*** Recorded information Section Begins ***
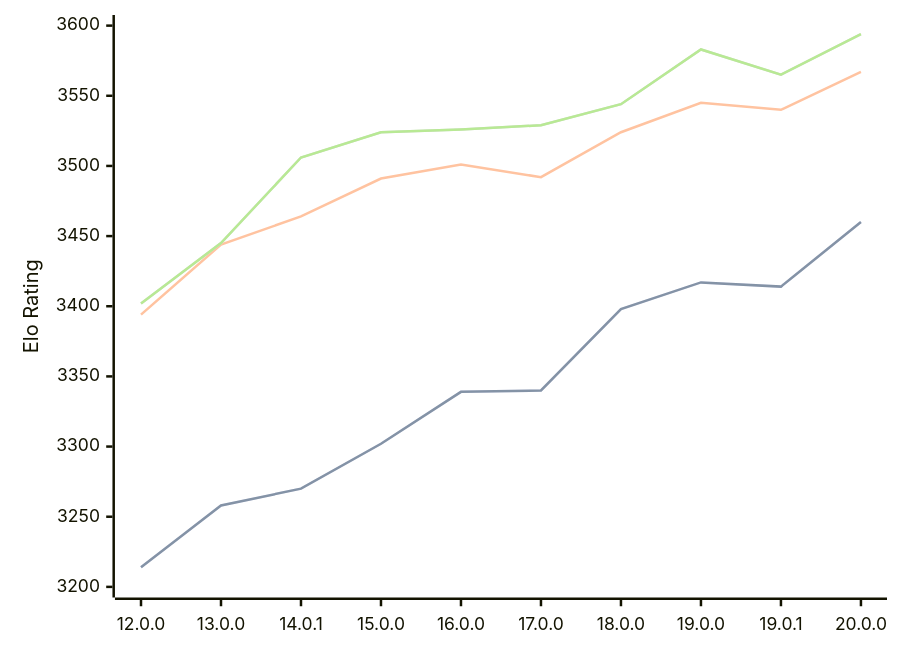
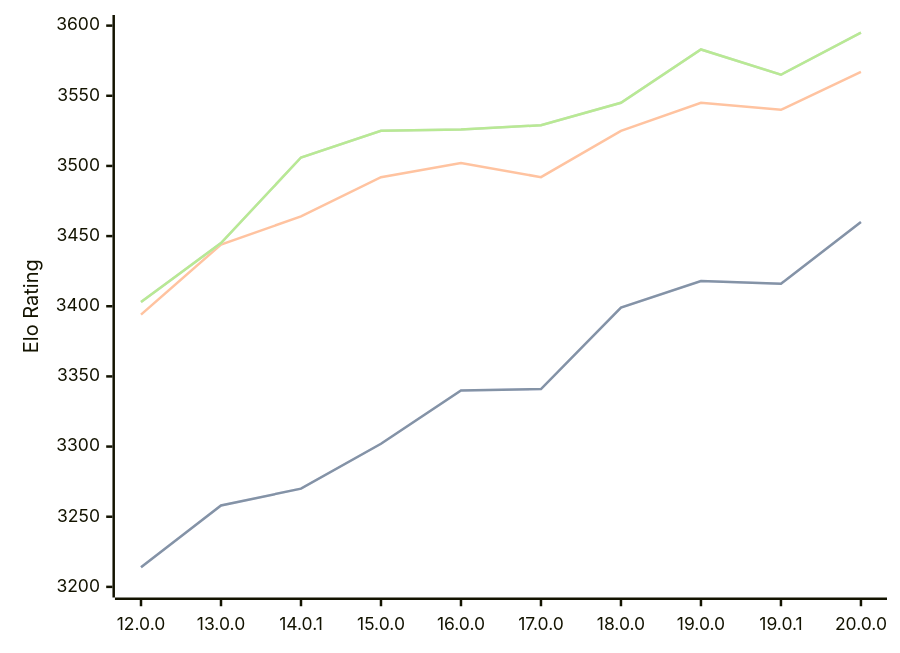
The diagram in engines/Viridithas.md (computer-chess-index/cci), drawn with Mermaid before and after one commit. The commit also changed other lines of this file, not shown here.

Commit message:
Update CCI Ratings (ELO VLTC) - 2026-10-08

````diff
--- a/engines/Viridithas.md
+++ b/engines/Viridithas.md
@@ -40,11 +40,11 @@
 ```mermaid
 %%{init: {"theme":"base","themeVariables":{"seriesColors:['#a3a3a3','#222221','#faa371']}}}%%
 xychart-beta
   x-axis ["12.0.0", "13.0.0", "14.0.1", "15.0.0", "16.0.0", "17.0.0", "18.0.0", "19.0.0", "19.0.1", "20.0.0"]
   y-axis "Elo Rating" 3200 --> 3600
-  line "" [3214, 3258, 3270, 3302, 3339, 3340, 3398, 3417, 3414, 3460]
-  line "STC (8.0+0.08s)" [3214, 3258, 3270, 3302, 3339, 3340, 3398, 3417, 3414, 3460]
-  line "LTC (60.0+0.60s)" [3394, 3444, 3464, 3491, 3501, 3492, 3524, 3545, 3540, 3567]
-  line "" [3402, 3445, 3506, 3524, 3526, 3529, 3544, 3583, 3565, 3594]
-  line "VLTC (2m24s+1.12s)" [3402, 3445, 3506, 3524, 3526, 3529, 3544, 3583, 3565, 3594]
+  line "" [3214, 3258, 3270, 3302, 3340, 3341, 3399, 3418, 3416, 3460]
+  line "STC (8.0+0.08s)" [3214, 3258, 3270, 3302, 3340, 3341, 3399, 3418, 3416, 3460]
+  line "LTC (60.0+0.60s)" [3394, 3444, 3464, 3492, 3502, 3492, 3525, 3545, 3540, 3567]
+  line "" [3403, 3445, 3506, 3525, 3526, 3529, 3545, 3583, 3565, 3595]
+  line "VLTC (2m24s+1.12s)" [3403, 3445, 3506, 3525, 3526, 3529, 3545, 3583, 3565, 3595]
 ```
````
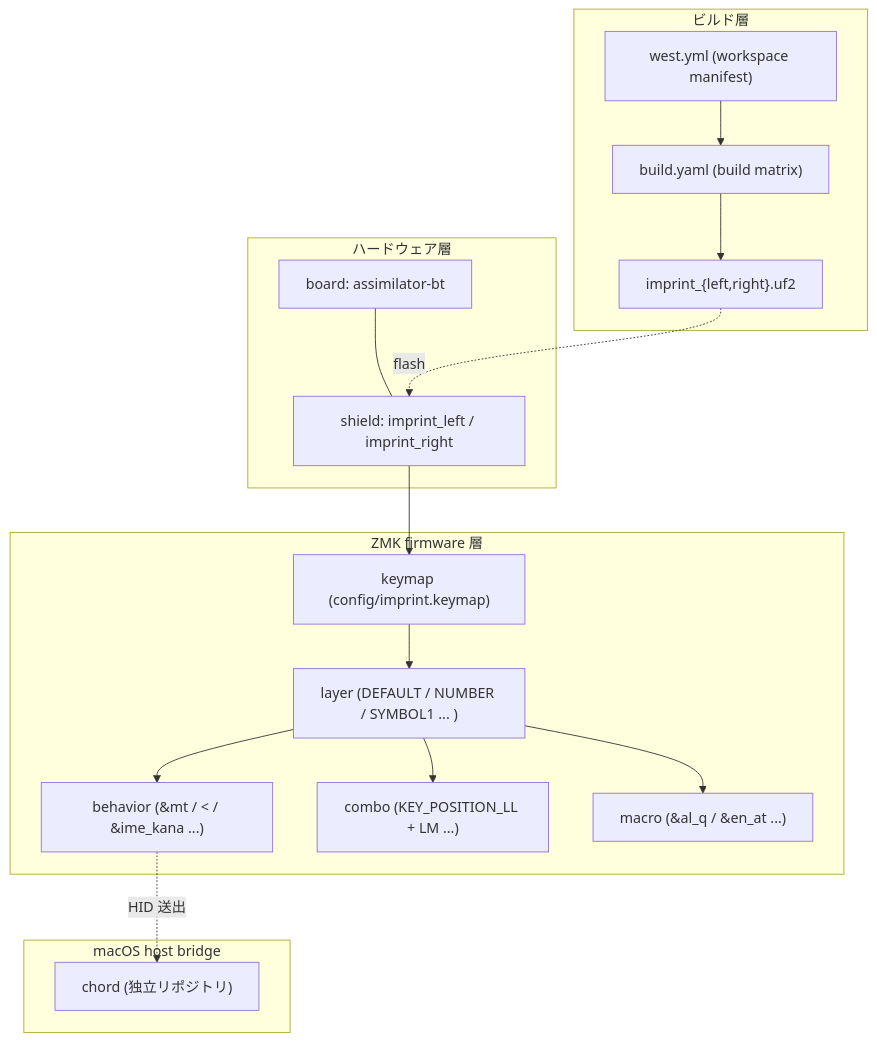
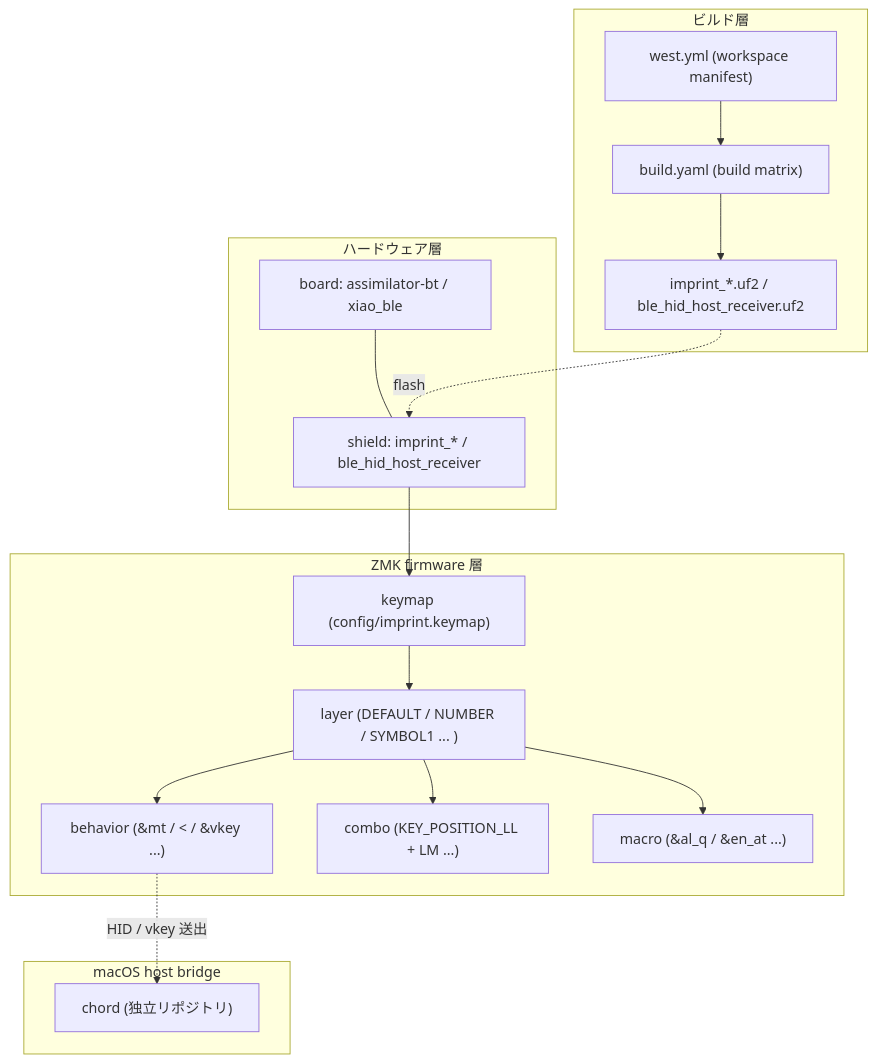
Before and after one commit to akira-toriyama/canon: the diagram in docs/glossary.md, drawn with Mermaid. The commit also changed other lines of this file and 4 other files, not shown here.

````diff
--- a/docs/glossary.md
+++ b/docs/glossary.md
@@ -34,32 +34,32 @@
 ```mermaid
 flowchart TB
   subgraph HW["ハードウェア層"]
-    BOARD["board: assimilator-bt"]
-    SHIELD["shield: imprint_left / imprint_right"]
+    BOARD["board: assimilator-bt / xiao_ble"]
+    SHIELD["shield: imprint_* / ble_hid_host_receiver"]
   end
   subgraph FW["ZMK firmware 層"]
     KEYMAP["keymap (config/imprint.keymap)"]
     LAYER["layer (DEFAULT / NUMBER / SYMBOL1 ... )"]
-    BEHAVIOR["behavior (&mt / &lt / &ime_kana ...)"]
+    BEHAVIOR["behavior (&mt / &lt / &vkey ...)"]
     COMBO["combo (KEY_POSITION_LL + LM ...)"]
     MACRO["macro (&al_q / &en_at ...)"]
   end
   subgraph BUILD["ビルド層"]
     WEST["west.yml (workspace manifest)"]
     BUILDYAML["build.yaml (build matrix)"]
-    UF2["imprint_{left,right}.uf2"]
+    UF2["imprint_*.uf2 / ble_hid_host_receiver.uf2"]
   end
   subgraph HOST["macOS host bridge"]
     CHORD["chord (独立リポジトリ)"]
   end
   BOARD --- SHIELD
   SHIELD --> KEYMAP
   KEYMAP --> LAYER
   LAYER --> BEHAVIOR
   LAYER --> COMBO
   LAYER --> MACRO
   WEST --> BUILDYAML
   BUILDYAML --> UF2
   UF2 -.flash.-> SHIELD
-  BEHAVIOR -.HID 送出.-> CHORD
+  BEHAVIOR -.HID / vkey 送出.-> CHORD
 ```
````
*** Recorded information Section Ends ***
What you are asked to do :: Apart from the pictures, every line of the data above should be given again exactly.

Result of the exercise ::
The diagram in engines/Viridithas.md (computer-chess-index/cci), drawn with Mermaid before and after one commit. The commit also changed other lines of this file, not shown here.

Commit message:
Update CCI Ratings (ELO VLTC) - 2026-10-08

````diff
--- a/engines/Viridithas.md
+++ b/engines/Viridithas.md
@@ -40,11 +40,11 @@
 ```mermaid
 %%{init: {"theme":"base","themeVariables":{"seriesColors:['#a3a3a3','#222221','#faa371']}}}%%
 xychart-beta
   x-axis ["12.0.0", "13.0.0", "14.0.1", "15.0.0", "16.0.0", "17.0.0", "18.0.0", "19.0.0", "19.0.1", "20.0.0"]
   y-axis "Elo Rating" 3200 --> 3600
-  line "" [3214, 3258, 3270, 3302, 3339, 3340, 3398, 3417, 3414, 3460]
-  line "STC (8.0+0.08s)" [3214, 3258, 3270, 3302, 3339, 3340, 3398, 3417, 3414, 3460]
-  line "LTC (60.0+0.60s)" [3394, 3444, 3464, 3491, 3501, 3492, 3524, 3545, 3540, 3567]
-  line "" [3402, 3445, 3506, 3524, 3526, 3529, 3544, 3583, 3565, 3594]
-  line "VLTC (2m24s+1.12s)" [3402, 3445, 3506, 3524, 3526, 3529, 3544, 3583, 3565, 3594]
+  line "" [3214, 3258, 3270, 3302, 3340, 3341, 3399, 3418, 3416, 3460]
+  line "STC (8.0+0.08s)" [3214, 3258, 3270, 3302, 3340, 3341, 3399, 3418, 3416, 3460]
+  line "LTC (60.0+0.60s)" [3394, 3444, 3464, 3492, 3502, 3492, 3525, 3545, 3540, 3567]
+  line "" [3403, 3445, 3506, 3525, 3526, 3529, 3545, 3583, 3565, 3595]
+  line "VLTC (2m24s+1.12s)" [3403, 3445, 3506, 3525, 3526, 3529, 3545, 3583, 3565, 3595]
 ```
````
Before and after one commit to akira-toriyama/canon: the diagram in docs/glossary.md, drawn with Mermaid. The commit also changed other lines of this file and 4 other files, not shown here.

````diff
--- a/docs/glossary.md
+++ b/docs/glossary.md
@@ -34,32 +34,32 @@
 ```mermaid
 flowchart TB
   subgraph HW["ハードウェア層"]
-    BOARD["board: assimilator-bt"]
-    SHIELD["shield: imprint_left / imprint_right"]
+    BOARD["board: assimilator-bt / xiao_ble"]
+    SHIELD["shield: imprint_* / ble_hid_host_receiver"]
   end
   subgraph FW["ZMK firmware 層"]
     KEYMAP["keymap (config/imprint.keymap)"]
     LAYER["layer (DEFAULT / NUMBER / SYMBOL1 ... )"]
-    BEHAVIOR["behavior (&mt / &lt / &ime_kana ...)"]
+    BEHAVIOR["behavior (&mt / &lt / &vkey ...)"]
     COMBO["combo (KEY_POSITION_LL + LM ...)"]
     MACRO["macro (&al_q / &en_at ...)"]
   end
   subgraph BUILD["ビルド層"]
     WEST["west.yml (workspace manifest)"]
     BUILDYAML["build.yaml (build matrix)"]
-    UF2["imprint_{left,right}.uf2"]
+    UF2["imprint_*.uf2 / ble_hid_host_receiver.uf2"]
   end
   subgraph HOST["macOS host bridge"]
     CHORD["chord (独立リポジトリ)"]
   end
   BOARD --- SHIELD
   SHIELD --> KEYMAP
   KEYMAP --> LAYER
   LAYER --> BEHAVIOR
   LAYER --> COMBO
   LAYER --> MACRO
   WEST --> BUILDYAML
   BUILDYAML --> UF2
   UF2 -.flash.-> SHIELD
-  BEHAVIOR -.HID 送出.-> CHORD
+  BEHAVIOR -.HID / vkey 送出.-> CHORD
 ```
````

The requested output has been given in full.